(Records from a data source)
>>>
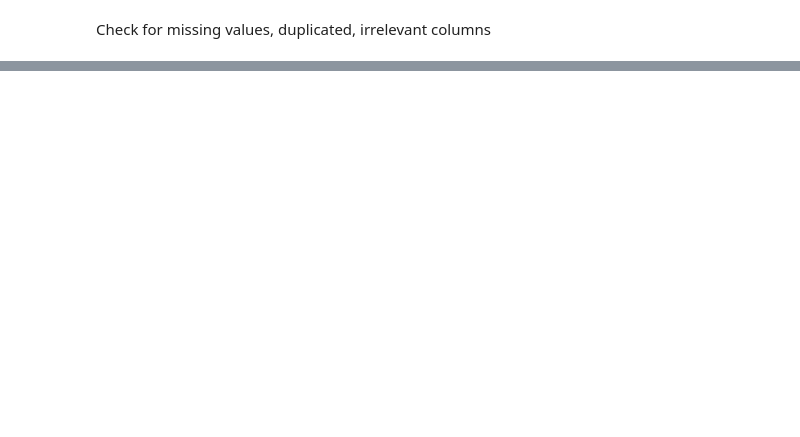
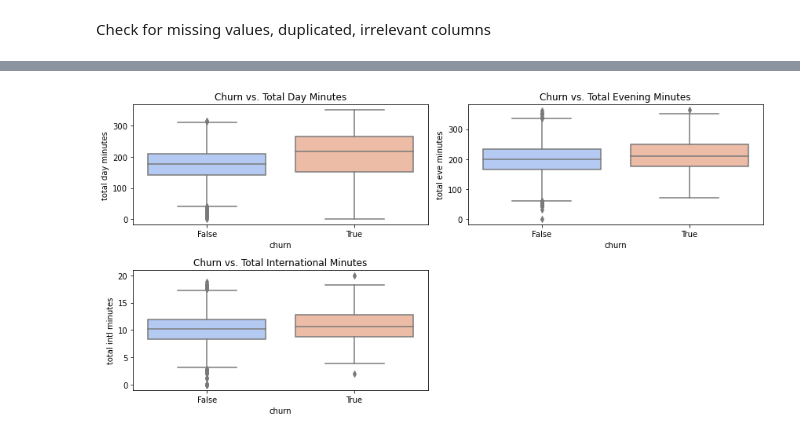
Before and after one commit to Aachiko/Phase-3-ML-Project, a Jupyter notebook: phase-3.ipynb, the cells around one changed output, grey strips where cells are left out. Saved outputs shown, nothing was run; the diff lists cells and outputs as text; code cells hidden in the pictures; blank space fills up the shorter version.

```diff
--- a/phase-3.ipynb
+++ b/phase-3.ipynb
@@ -39,0 +189,24 @@ Check for missing values, duplicated, irrelevant columns
+# %%
+#Churn Across Numerical Features
+
+#1
+plt.figure(figsize=(12, 6))
+plt.subplot(2, 2, 1)
+sns.boxplot(x="churn", y="total day minutes", data=df, palette="coolwarm")
+plt.title("Churn vs. Total Day Minutes")
+
+#2
+plt.subplot(2, 2, 2)
+sns.boxplot(x="churn", y="total eve minutes", data=df, palette="coolwarm")
+plt.title("Churn vs. Total Evening Minutes")
+
+#3
+plt.subplot(2, 2, 3)
+sns.boxplot(x="churn", y="total intl minutes", data=df, palette="coolwarm")
+plt.title("Churn vs. Total International Minutes")
+
+
+plt.tight_layout()
+plt.show()
+# %% [output]
+[figure, added]
```
Also changed, not shown: parts of 20 cells of this notebook.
<<<
- [Brief] Return every line of the data above exactly, and omit all pictures.

- [Expected answer]
Before and after one commit to Aachiko/Phase-3-ML-Project, a Jupyter notebook: phase-3.ipynb, the cells around one changed output, grey strips where cells are left out. Saved outputs shown, nothing was run; the diff lists cells and outputs as text; code cells hidden in the pictures; blank space fills up the shorter version.

```diff
--- a/phase-3.ipynb
+++ b/phase-3.ipynb
@@ -39,0 +189,24 @@ Check for missing values, duplicated, irrelevant columns
+# %%
+#Churn Across Numerical Features
+
+#1
+plt.figure(figsize=(12, 6))
+plt.subplot(2, 2, 1)
+sns.boxplot(x="churn", y="total day minutes", data=df, palette="coolwarm")
+plt.title("Churn vs. Total Day Minutes")
+
+#2
+plt.subplot(2, 2, 2)
+sns.boxplot(x="churn", y="total eve minutes", data=df, palette="coolwarm")
+plt.title("Churn vs. Total Evening Minutes")
+
+#3
+plt.subplot(2, 2, 3)
+sns.boxplot(x="churn", y="total intl minutes", data=df, palette="coolwarm")
+plt.title("Churn vs. Total International Minutes")
+
+
+plt.tight_layout()
+plt.show()
+# %% [output]
+[figure, added]
```
Also changed, not shown: parts of 20 cells of this notebook.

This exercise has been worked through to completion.